“These are centuries-old traditions, and I will continue to defend them,” Mr. Zehri said of the practice of burying independent-minded girls alive.
-- Nicholas Kristof
Pakistani women buried alive 'for choosing husbands'
A Pakistani politician has defended a decision to bury five women alive because they wanted to choose their own husbands.
Israr Ullah Zehri, who represents Baluchistan province, told a stunned parliament that northwestern tribesman had done nothing wrong in first shooting the women and then dumping them in a ditch.
"These are centuries-old traditions, and I will continue to defend them," he said.
"Only those who indulge in immoral acts should be afraid."
The women, three of whom were teenagers and whose "crime" was that they wished to choose who to marry, were still breathing as mud and stones were shovelled over their bodies, according to Human Rights Watch.
The three girls, thought to be aged between 16 and 18, were kidnapped by a group of men from their Umrani tribe and murdered in Baba Kot, a remote village in Jafferabad district.
According to some reports, Baluchistan government vehicles were used to abduct the girls, and the killing was overseen by a tribal chief who is the brother of a provincial minister from the ruling Pakistan People's Party.
Some accounts said that two older relatives had tried to intervene, but they too were shot and buried alive with the teenagers.
More than six weeks after the deaths no one has been arrested and human rights groups have accused local authorities of trying to cover up the executions.
Mr Zehri told parliament that a fuss should not be made over the killings, however several politicians stood up in protest, describing the so-called honour killings as "barbaric".
Human Rights Watch described the murders as a "heinous criminal offence".
The Pakistani Daily News condemned the killings and called for those responsible to be brought to justice.
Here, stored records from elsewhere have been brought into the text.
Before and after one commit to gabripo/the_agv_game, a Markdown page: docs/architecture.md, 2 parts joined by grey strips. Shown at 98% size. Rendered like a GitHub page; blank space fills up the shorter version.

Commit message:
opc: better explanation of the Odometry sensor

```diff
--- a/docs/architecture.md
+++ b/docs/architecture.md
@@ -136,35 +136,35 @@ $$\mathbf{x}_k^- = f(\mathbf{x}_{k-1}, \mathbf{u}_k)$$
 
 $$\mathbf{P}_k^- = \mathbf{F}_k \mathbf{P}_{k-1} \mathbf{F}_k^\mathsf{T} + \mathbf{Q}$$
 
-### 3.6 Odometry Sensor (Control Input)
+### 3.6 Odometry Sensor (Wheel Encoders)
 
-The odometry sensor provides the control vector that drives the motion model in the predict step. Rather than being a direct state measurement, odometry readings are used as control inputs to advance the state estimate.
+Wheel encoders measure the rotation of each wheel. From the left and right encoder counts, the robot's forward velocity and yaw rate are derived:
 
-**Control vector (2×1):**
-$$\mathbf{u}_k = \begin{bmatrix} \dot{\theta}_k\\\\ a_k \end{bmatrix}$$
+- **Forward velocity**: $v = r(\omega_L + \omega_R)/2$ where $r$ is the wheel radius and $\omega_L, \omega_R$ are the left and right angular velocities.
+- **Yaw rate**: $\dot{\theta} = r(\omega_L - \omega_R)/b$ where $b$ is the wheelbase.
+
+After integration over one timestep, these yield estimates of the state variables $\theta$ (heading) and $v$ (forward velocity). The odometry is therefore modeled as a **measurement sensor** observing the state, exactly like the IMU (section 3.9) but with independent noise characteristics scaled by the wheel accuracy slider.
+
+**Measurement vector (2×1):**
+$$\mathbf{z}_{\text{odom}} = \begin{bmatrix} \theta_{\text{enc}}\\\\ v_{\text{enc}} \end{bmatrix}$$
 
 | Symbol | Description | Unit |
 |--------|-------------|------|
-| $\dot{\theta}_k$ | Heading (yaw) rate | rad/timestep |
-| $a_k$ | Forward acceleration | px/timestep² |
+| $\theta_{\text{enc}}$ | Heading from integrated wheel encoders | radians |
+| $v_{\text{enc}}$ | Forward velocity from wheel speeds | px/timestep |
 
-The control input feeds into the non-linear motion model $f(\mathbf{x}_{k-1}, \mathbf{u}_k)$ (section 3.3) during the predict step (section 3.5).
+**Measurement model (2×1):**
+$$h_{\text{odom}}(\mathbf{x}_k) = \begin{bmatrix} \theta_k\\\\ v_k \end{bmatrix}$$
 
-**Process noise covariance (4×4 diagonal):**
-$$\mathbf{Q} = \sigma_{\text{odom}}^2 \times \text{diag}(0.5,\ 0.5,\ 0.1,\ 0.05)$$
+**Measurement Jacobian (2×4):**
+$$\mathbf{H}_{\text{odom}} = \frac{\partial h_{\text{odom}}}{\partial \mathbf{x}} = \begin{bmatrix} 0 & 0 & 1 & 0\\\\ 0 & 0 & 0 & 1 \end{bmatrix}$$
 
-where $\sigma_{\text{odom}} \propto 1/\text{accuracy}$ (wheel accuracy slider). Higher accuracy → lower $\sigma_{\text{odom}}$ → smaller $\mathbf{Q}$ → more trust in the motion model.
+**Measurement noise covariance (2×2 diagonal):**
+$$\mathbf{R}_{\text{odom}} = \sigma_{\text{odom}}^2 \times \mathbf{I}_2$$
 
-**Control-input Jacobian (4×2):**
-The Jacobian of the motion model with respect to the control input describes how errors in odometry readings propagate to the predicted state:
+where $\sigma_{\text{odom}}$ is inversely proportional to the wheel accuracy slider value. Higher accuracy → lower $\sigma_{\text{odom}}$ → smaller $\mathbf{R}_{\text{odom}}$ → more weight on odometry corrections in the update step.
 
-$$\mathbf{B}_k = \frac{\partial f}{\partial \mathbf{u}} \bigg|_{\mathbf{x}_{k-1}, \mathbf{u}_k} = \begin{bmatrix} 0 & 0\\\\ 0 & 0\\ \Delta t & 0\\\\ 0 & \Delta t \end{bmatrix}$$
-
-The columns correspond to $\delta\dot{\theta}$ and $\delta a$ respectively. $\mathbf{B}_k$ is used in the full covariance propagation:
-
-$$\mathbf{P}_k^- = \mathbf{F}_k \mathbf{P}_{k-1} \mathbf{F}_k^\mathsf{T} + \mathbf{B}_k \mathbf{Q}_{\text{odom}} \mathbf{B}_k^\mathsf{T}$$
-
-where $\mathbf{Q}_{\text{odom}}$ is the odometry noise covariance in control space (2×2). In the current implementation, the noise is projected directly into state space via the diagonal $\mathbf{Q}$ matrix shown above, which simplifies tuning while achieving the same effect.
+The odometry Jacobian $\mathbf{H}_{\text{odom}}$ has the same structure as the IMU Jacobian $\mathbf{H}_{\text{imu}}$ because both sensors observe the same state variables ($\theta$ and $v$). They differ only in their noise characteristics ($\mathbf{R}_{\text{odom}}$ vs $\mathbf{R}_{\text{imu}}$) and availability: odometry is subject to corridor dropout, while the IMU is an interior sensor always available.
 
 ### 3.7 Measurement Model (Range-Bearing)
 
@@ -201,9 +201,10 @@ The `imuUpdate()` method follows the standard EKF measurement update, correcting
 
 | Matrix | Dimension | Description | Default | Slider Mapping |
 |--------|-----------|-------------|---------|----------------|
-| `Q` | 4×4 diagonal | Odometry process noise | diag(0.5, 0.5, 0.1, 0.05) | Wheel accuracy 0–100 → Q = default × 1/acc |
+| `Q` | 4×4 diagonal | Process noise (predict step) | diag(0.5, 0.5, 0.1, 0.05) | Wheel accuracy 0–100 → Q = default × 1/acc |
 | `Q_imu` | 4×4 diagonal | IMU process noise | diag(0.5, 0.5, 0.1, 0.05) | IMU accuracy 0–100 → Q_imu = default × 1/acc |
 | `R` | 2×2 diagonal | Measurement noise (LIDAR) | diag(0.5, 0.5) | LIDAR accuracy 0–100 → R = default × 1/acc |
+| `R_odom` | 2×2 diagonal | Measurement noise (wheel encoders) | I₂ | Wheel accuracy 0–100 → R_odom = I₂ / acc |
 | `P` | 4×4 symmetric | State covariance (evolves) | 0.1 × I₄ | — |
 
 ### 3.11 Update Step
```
"Surely the government should be seeking the murderers, not protect (them) through some dark conspiracy of silence. The fact the act was 'kept quiet' means the government sympathises with such doings," an editorial said.